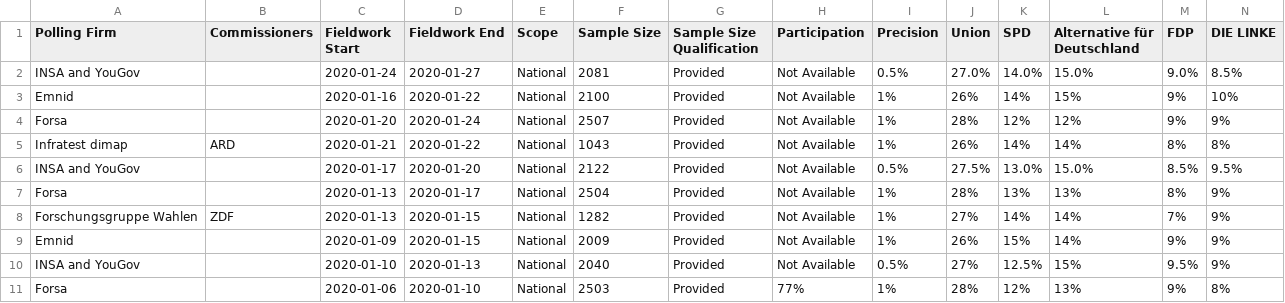
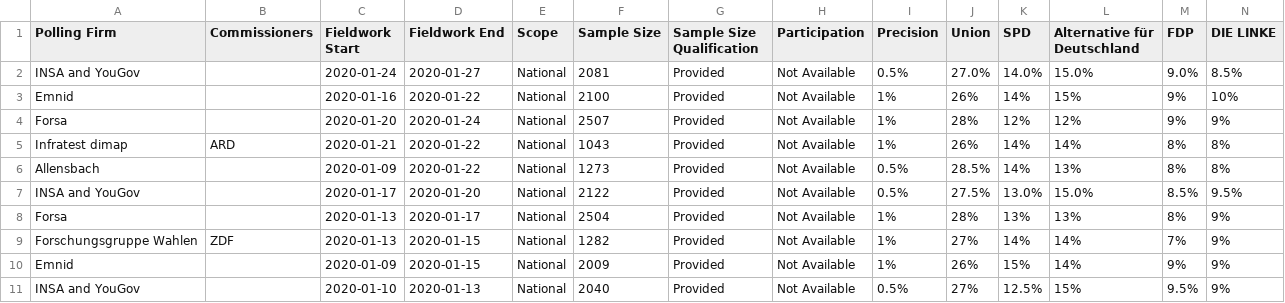
Before and after one commit to filipvanlaenen/eopaod, a CSV file: docs/de-N.csv, drawn as a sheet; only a part is shown; the shorter side is filled out with more unchanged rows; rows hold the shown columns only; the diff names each change by its address in the sheet, - before the commit and + after, or states it on an @@ line.

```diff
--- a/docs/de-N.csv
+++ b/docs/de-N.csv
+row 6: Allensbach |  | 2020-01-09 | 2020-01-22 | National | 1273 | Provided | Not Available | 0.5% | 28.5% | 14% | 13% | 8% | 8%
```
Also changed, not shown: docs/de.csv, docs/gb-gbn-N.csv, 5 other files.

## INSTRUCTIONS TO FOLLOW
Lines with the word "shown" in them should be copied from the preceding records.

## RESULT BELOW
Before and after one commit to filipvanlaenen/eopaod, a CSV file: docs/de-N.csv, drawn as a sheet; only a part is shown; the shorter side is filled out with more unchanged rows; rows hold the shown columns only; the diff names each change by its address in the sheet, - before the commit and + after, or states it on an @@ line.
Also changed, not shown: docs/de.csv, docs/gb-gbn-N.csv, 5 other files.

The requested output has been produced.